**Task**
Would you give the data below back exactly as it reads?

**Entries supplied**
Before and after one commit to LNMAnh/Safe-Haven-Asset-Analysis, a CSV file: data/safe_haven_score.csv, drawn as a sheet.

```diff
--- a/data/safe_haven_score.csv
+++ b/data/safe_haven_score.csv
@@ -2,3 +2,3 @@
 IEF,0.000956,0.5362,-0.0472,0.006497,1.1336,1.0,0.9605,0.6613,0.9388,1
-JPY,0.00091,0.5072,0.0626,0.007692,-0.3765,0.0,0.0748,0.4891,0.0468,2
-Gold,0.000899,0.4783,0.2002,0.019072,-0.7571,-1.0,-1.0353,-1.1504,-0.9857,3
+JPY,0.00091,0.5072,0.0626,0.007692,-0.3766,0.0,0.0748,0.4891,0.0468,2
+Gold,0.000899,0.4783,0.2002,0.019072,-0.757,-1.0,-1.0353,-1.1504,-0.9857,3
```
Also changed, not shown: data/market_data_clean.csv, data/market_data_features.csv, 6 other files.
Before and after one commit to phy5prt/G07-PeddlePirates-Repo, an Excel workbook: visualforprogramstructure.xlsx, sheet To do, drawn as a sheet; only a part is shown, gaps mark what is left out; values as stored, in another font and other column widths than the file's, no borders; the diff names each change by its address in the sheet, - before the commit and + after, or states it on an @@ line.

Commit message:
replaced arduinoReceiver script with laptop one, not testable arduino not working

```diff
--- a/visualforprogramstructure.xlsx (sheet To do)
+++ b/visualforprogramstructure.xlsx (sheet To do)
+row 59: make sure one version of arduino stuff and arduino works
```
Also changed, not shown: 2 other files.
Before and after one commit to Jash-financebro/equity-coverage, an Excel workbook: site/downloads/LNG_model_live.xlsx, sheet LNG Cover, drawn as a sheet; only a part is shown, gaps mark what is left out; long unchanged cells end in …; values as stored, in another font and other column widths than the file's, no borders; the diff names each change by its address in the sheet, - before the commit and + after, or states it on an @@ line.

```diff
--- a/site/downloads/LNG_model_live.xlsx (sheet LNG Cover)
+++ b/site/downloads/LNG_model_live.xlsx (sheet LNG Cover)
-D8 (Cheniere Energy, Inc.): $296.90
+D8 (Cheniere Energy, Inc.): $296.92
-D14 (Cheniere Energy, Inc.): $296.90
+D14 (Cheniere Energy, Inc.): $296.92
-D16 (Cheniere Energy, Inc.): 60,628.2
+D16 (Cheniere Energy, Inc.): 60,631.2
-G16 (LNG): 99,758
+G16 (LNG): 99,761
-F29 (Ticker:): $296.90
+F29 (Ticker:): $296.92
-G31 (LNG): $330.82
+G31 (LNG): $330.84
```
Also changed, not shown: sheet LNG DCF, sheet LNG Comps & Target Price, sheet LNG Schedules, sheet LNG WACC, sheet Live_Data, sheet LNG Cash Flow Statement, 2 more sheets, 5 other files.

**Answer space**
Before and after one commit to LNMAnh/Safe-Haven-Asset-Analysis, a CSV file: data/safe_haven_score.csv, drawn as a sheet.

```diff
--- a/data/safe_haven_score.csv
+++ b/data/safe_haven_score.csv
@@ -2,3 +2,3 @@
 IEF,0.000956,0.5362,-0.0472,0.006497,1.1336,1.0,0.9605,0.6613,0.9388,1
-JPY,0.00091,0.5072,0.0626,0.007692,-0.3765,0.0,0.0748,0.4891,0.0468,2
-Gold,0.000899,0.4783,0.2002,0.019072,-0.7571,-1.0,-1.0353,-1.1504,-0.9857,3
+JPY,0.00091,0.5072,0.0626,0.007692,-0.3766,0.0,0.0748,0.4891,0.0468,2
+Gold,0.000899,0.4783,0.2002,0.019072,-0.757,-1.0,-1.0353,-1.1504,-0.9857,3
```
Also changed, not shown: data/market_data_clean.csv, data/market_data_features.csv, 6 other files.
Before and after one commit to phy5prt/G07-PeddlePirates-Repo, an Excel workbook: visualforprogramstructure.xlsx, sheet To do, drawn as a sheet; only a part is shown, gaps mark what is left out; values as stored, in another font and other column widths than the file's, no borders; the diff names each change by its address in the sheet, - before the commit and + after, or states it on an @@ line.

Commit message:
replaced arduinoReceiver script with laptop one, not testable arduino not working

```diff
--- a/visualforprogramstructure.xlsx (sheet To do)
+++ b/visualforprogramstructure.xlsx (sheet To do)
+row 59: make sure one version of arduino stuff and arduino works
```
Also changed, not shown: 2 other files.
Before and after one commit to Jash-financebro/equity-coverage, an Excel workbook: site/downloads/LNG_model_live.xlsx, sheet LNG Cover, drawn as a sheet; only a part is shown, gaps mark what is left out; long unchanged cells end in …; values as stored, in another font and other column widths than the file's, no borders; the diff names each change by its address in the sheet, - before the commit and + after, or states it on an @@ line.

```diff
--- a/site/downloads/LNG_model_live.xlsx (sheet LNG Cover)
+++ b/site/downloads/LNG_model_live.xlsx (sheet LNG Cover)
-D8 (Cheniere Energy, Inc.): $296.90
+D8 (Cheniere Energy, Inc.): $296.92
-D14 (Cheniere Energy, Inc.): $296.90
+D14 (Cheniere Energy, Inc.): $296.92
-D16 (Cheniere Energy, Inc.): 60,628.2
+D16 (Cheniere Energy, Inc.): 60,631.2
-G16 (LNG): 99,758
+G16 (LNG): 99,761
-F29 (Ticker:): $296.90
+F29 (Ticker:): $296.92
-G31 (LNG): $330.82
+G31 (LNG): $330.84
```
Also changed, not shown: sheet LNG DCF, sheet LNG Comps & Target Price, sheet LNG Schedules, sheet LNG WACC, sheet Live_Data, sheet LNG Cash Flow Statement, 2 more sheets, 5 other files.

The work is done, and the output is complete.